And mine are just cut off butcher's stubs
Four silly hands, banging on a coffin-black grand
I'll play the black keys if you'll play the white
You know you ain't bad looking when the lightings right
Four silly hands, crushing all the empty soda pop cans

Two silly minds and four silly hands
Building them castles in the sandy lands
Where the gulls sore high and the clouds aren't plotting plans...
Well if you take the high road I'll take the low
Baby when I love you I'm gonna love you slow
Then you take the low road and I'll take the high
I ain't shooting for the roof baby I'm blowing out the sky... 

He holds the last note for a second and then abruptly stops in a gasp. He 
looks around at the audience like he had not really realized they were there 
then at the empty seat next to him. He looks back at the audience, closes his 
eyes and begins to sing again with a slower, but increasing, tempo of stomps.

Well I've seen a man lose his wooden teeth
Stranded all alone on a gilded reef
Watching as the tide so slowly came in
Passing over his ankles and over his shins
And he just stood there a-knowing that he couldn't swim
As the water so slowly rose over his brim
He saw a ship leave the port going out to sea
But nobody was sending out a ship for he...
And I see that man in mirror, sometimes looking at me
I said I see that man in the mirror, sometimes looking at me...

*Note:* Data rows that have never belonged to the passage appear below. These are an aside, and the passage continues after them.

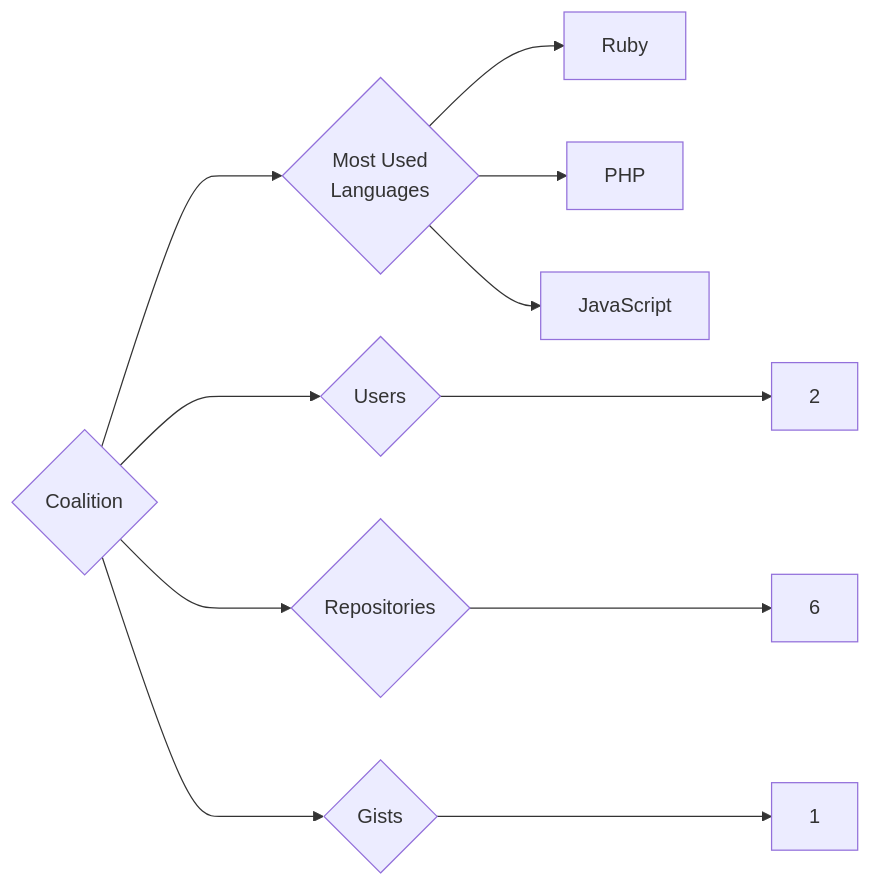
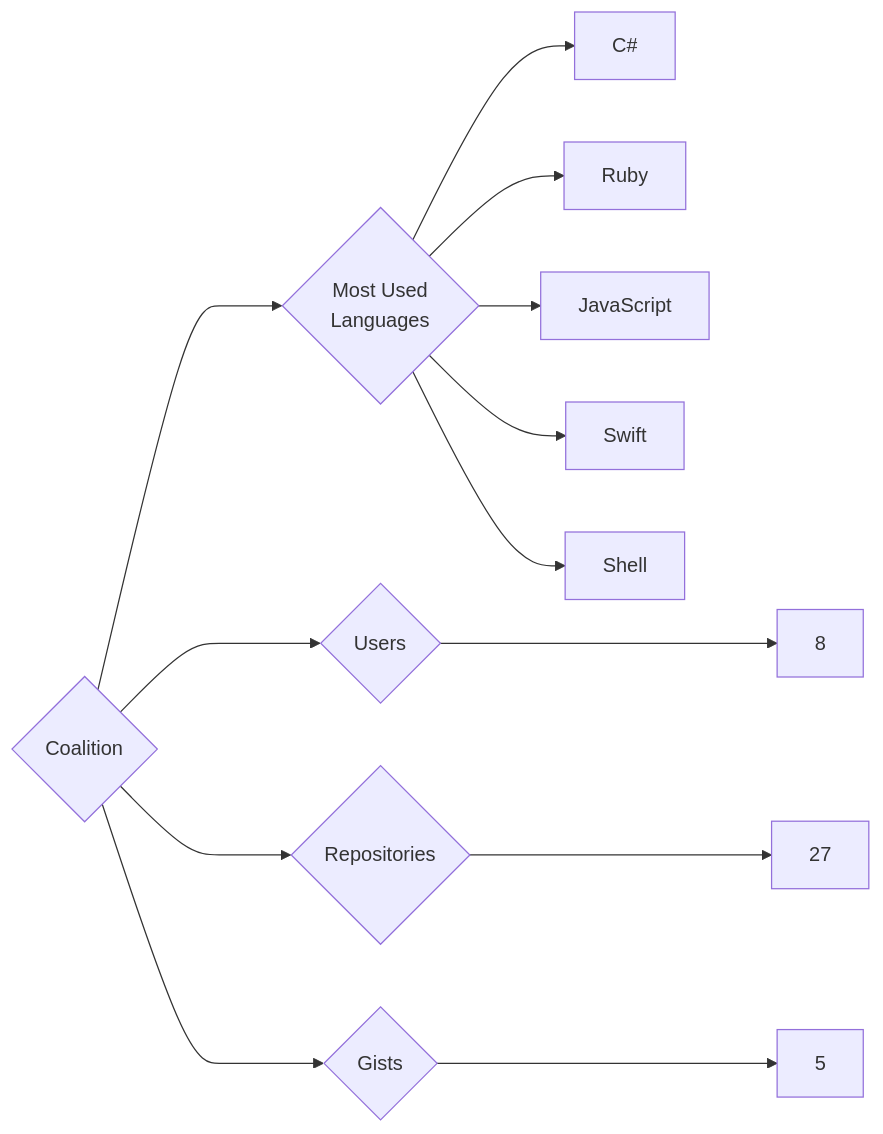
One commit to trickest/insiders changed the diagram in targets/Coalition/README.md. Above: the diagram before and after it, drawn with Mermaid. The commit also changed 1078 other files, not shown here.

````diff
--- a/targets/Coalition/README.md
+++ b/targets/Coalition/README.md
@@ -3,11 +3,13 @@
 ```mermaid
 graph LR
 COMPANY_NAME{Coalition}
-COMPANY_NAME ---> U{Users} ---> UN[2]
-COMPANY_NAME ---> R{Repositories} ---> RN[6]
-COMPANY_NAME ---> G{Gists} ---> GN[1]
+COMPANY_NAME ---> U{Users} ---> UN[8]
+COMPANY_NAME ---> R{Repositories} ---> RN[27]
+COMPANY_NAME ---> G{Gists} ---> GN[5]
 COMPANY_NAME ---> ML{Most Used<br>Languages}
+ML --> C#[C#]
 ML --> Ruby[Ruby]
-ML --> PHP[PHP]
 ML --> JavaScript[JavaScript]
+ML --> Swift[Swift]
+ML --> Shell[Shell]
 ```
````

The song appears to end. He then gets everybody to stomp along increasing the 
tempo into a frenzy, climaxing in a return to the original tempo.

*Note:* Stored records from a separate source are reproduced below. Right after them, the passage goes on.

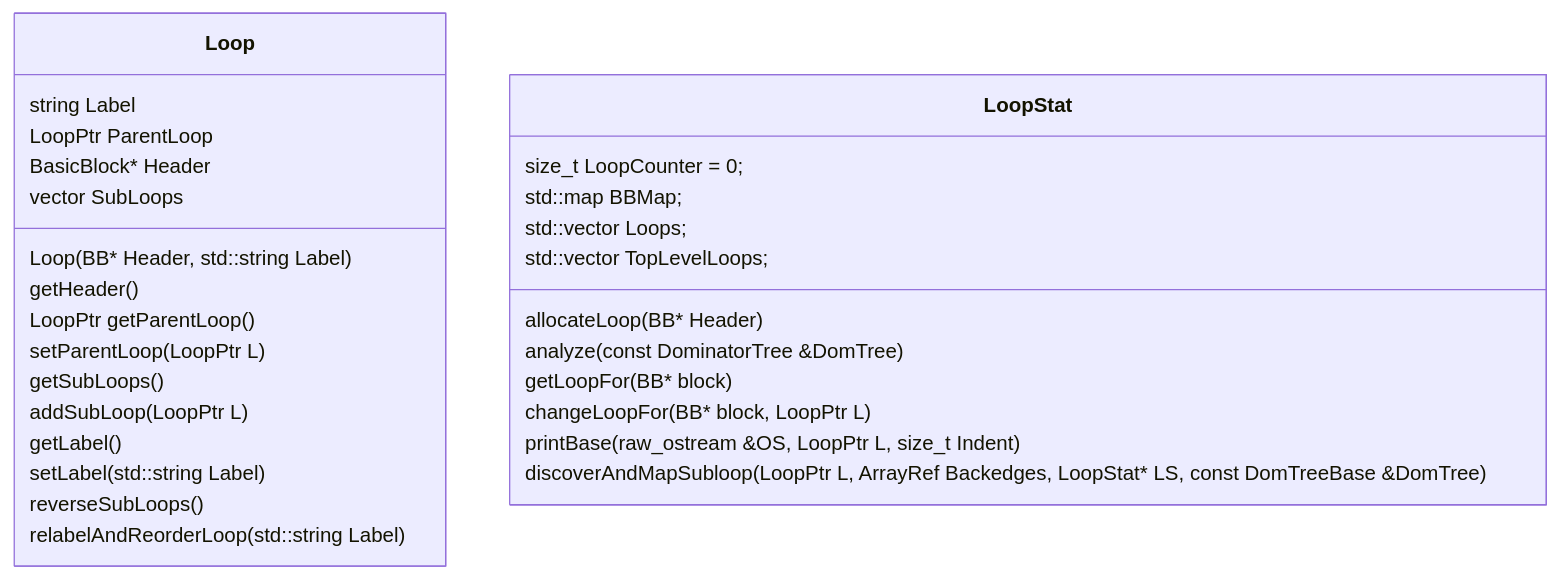
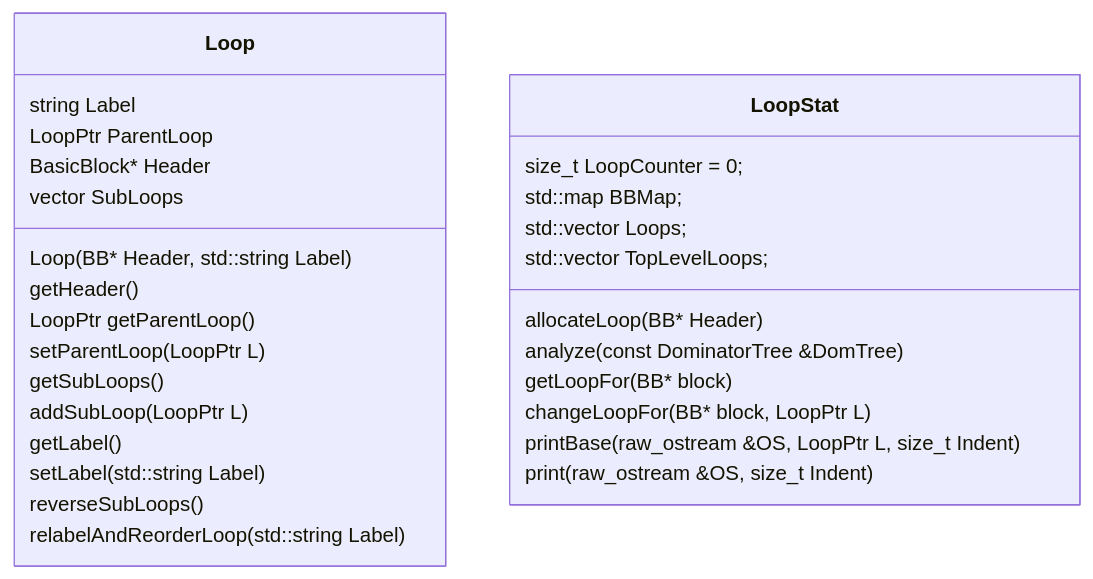
Before and after one commit to code-nowww/2020-USTC-Compiler-Lab-MLIR: the diagram in my-llvm-driver/docs/report.md, drawn with Mermaid. The commit also changed other lines of this file and 1 other file, not shown here.

````diff
--- a/my-llvm-driver/docs/report.md
+++ b/my-llvm-driver/docs/report.md
@@ -90,37 +90,37 @@
 ```mermaid
 classDiagram
     class Loop {
         string Label
         LoopPtr ParentLoop
         BasicBlock* Header
         vector<LoopPtr> SubLoops
         
         Loop(BB* Header, std::string Label)
         getHeader()
 
         LoopPtr getParentLoop()
         setParentLoop(LoopPtr L)
         
         getSubLoops()
         addSubLoop(LoopPtr L)
 
         getLabel()
         setLabel(std::string Label)
 
         reverseSubLoops()
         relabelAndReorderLoop(std::string Label)
     }
     class LoopStat {
         size_t LoopCounter = 0;
         std::map<const BasicBlock *, LoopPtr> BBMap;
         std::vector<LoopPtr> Loops;
         std::vector<LoopPtr> TopLevelLoops;
 
         allocateLoop(BB* Header)
         analyze(const DominatorTree &DomTree)
         getLoopFor(BB* block)
         changeLoopFor(BB* block, LoopPtr L)
         printBase(raw_ostream &OS, LoopPtr L, size_t Indent)
-        discoverAndMapSubloop(LoopPtr L, ArrayRef<BB *> Backedges, LoopStat* LS, const DomTreeBase<BB> &DomTree)
+        print(raw_ostream &OS, size_t Indent)
     }
 ```
````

Loretta you and me made two
That's all they thank that we can do
Two silly minds, just splitting from the traffic fines
Now my sheets are red and my pillows blue
With a tear face where I've just been a-crying for you
Baby one silly mind's, too silly for the jukebox dimes

Yeah these days one silly mind's, too silly for the jukebox dimes...

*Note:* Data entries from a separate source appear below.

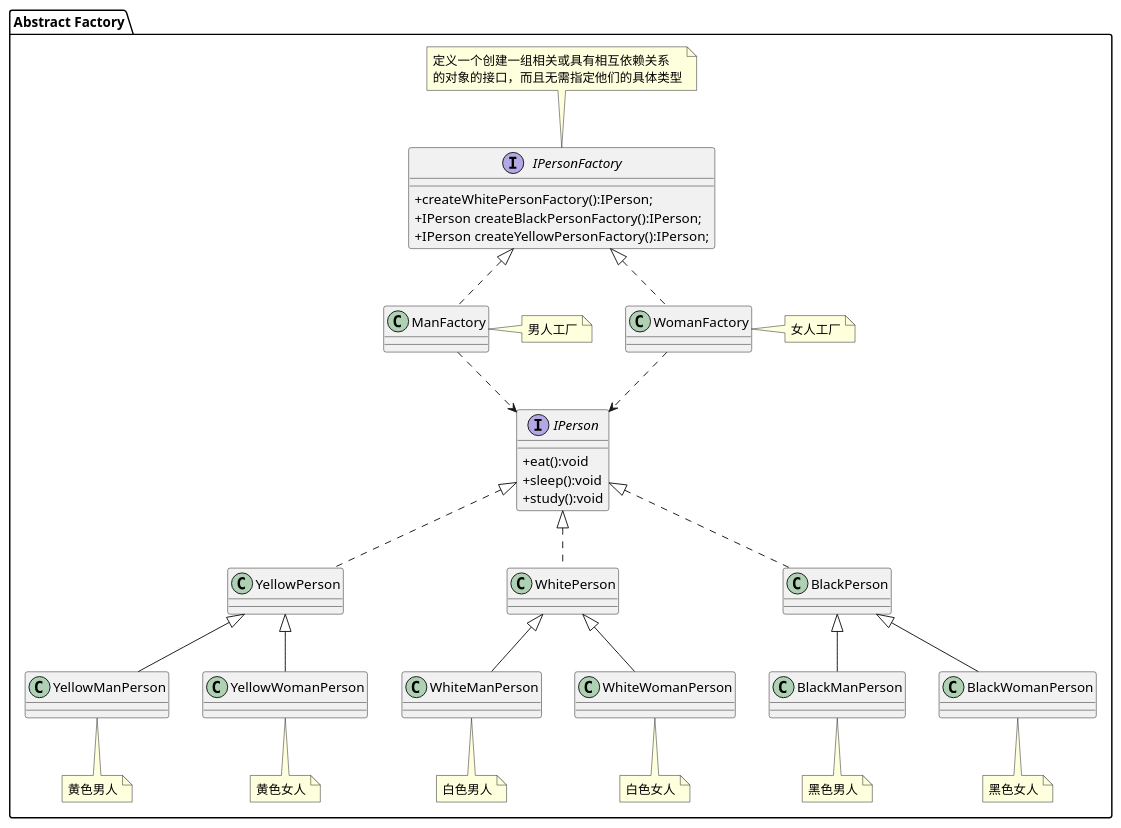
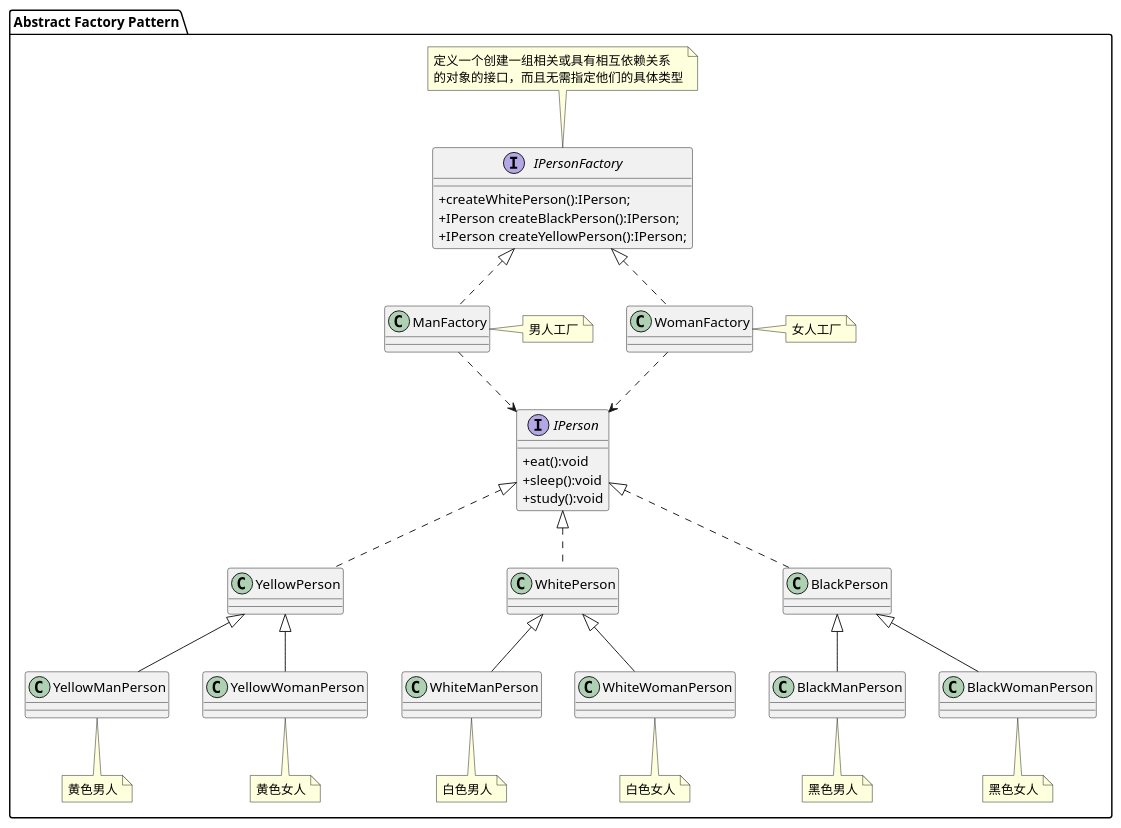
One commit to mxdldev/java-design-pattern changed the diagram in lib_design_pattern/src/main/java/com/mxdl/desigin/pattern/create/a05_factory_abstract/uml/abstract_factory.puml. Above: the diagram before and after it, drawn with PlantUML. The commit also changed 56 other files, not shown here.

```diff
--- a/lib_design_pattern/src/main/java/com/mxdl/desigin/pattern/create/a05_factory_abstract/uml/abstract_factory.puml
+++ b/lib_design_pattern/src/main/java/com/mxdl/desigin/pattern/create/a05_factory_abstract/uml/abstract_factory.puml
@@ -1,56 +1,56 @@
 @startuml
 skinparam classAttributeIconSize 0
-package "Abstract Factory"{
+package "Abstract Factory Pattern"{
 interface IPerson{
      +eat():void
      +sleep():void
      +study():void
 }
 
 class YellowPerson implements IPerson
 class WhitePerson implements IPerson
 class BlackPerson implements IPerson
 
 class YellowManPerson
 note bottom:黄色男人
 class YellowManPerson extends YellowPerson
 
 class YellowWomanPerson
 note bottom:黄色女人
 class YellowWomanPerson extends YellowPerson
 
 class WhiteManPerson
 note bottom:白色男人
 class WhiteManPerson extends WhitePerson
 
 class WhiteWomanPerson
 note bottom:白色女人
 class WhiteWomanPerson extends WhitePerson
 
 class BlackManPerson
 note bottom:黑色男人
 class BlackManPerson extends BlackPerson
 
 class BlackWomanPerson
 note bottom:黑色女人
 class BlackWomanPerson extends BlackPerson
 
 interface IPersonFactory {
-    +createWhitePersonFactory():IPerson;
-    +IPerson createBlackPersonFactory():IPerson;
-    +IPerson createYellowPersonFactory():IPerson;
+    +createWhitePerson():IPerson;
+    +IPerson createBlackPerson():IPerson;
+    +IPerson createYellowPerson():IPerson;
 }
 note top:定义一个创建一组相关或具有相互依赖关系\n的对象的接口，而且无需指定他们的具体类型
 class ManFactory
 note right:男人工厂
 class ManFactory implements IPersonFactory
 
 class WomanFactory
 note right:女人工厂
 class WomanFactory implements IPersonFactory
 
 ManFactory -.> IPerson
 WomanFactory -.> IPerson
 }
 
 @enduml
```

I started to write the song Silly Minds as a kind of tribute to the White Stripes, commenting on how Jack needs Meg to keep going despite the sometimes harsh criticisms the band gets for their style. As the song went along a found it was getting too depressing and loosely based to really be a song about them. Still after I scraped that idea and let it go where it wanted, many ghosts of the original concept remained. It seems kind of like a double exposure to me of two or even three ideas now.

There are at least two other complete versions of this song. One is basically the same lyrically but gets from one place to another in more of a Beatles "A Day in the Life" fashion with instruments instead of physical acting. The other version (also intended for instruments) is my most personally satisfying attempt to date at Folk-Punk and trades in the man on the reef segment for an old school style punk chant chorus and another two stanzas.

"Silly Minds (Theatrical Version)" debuted January 24, 2003, performed by Cory Capron.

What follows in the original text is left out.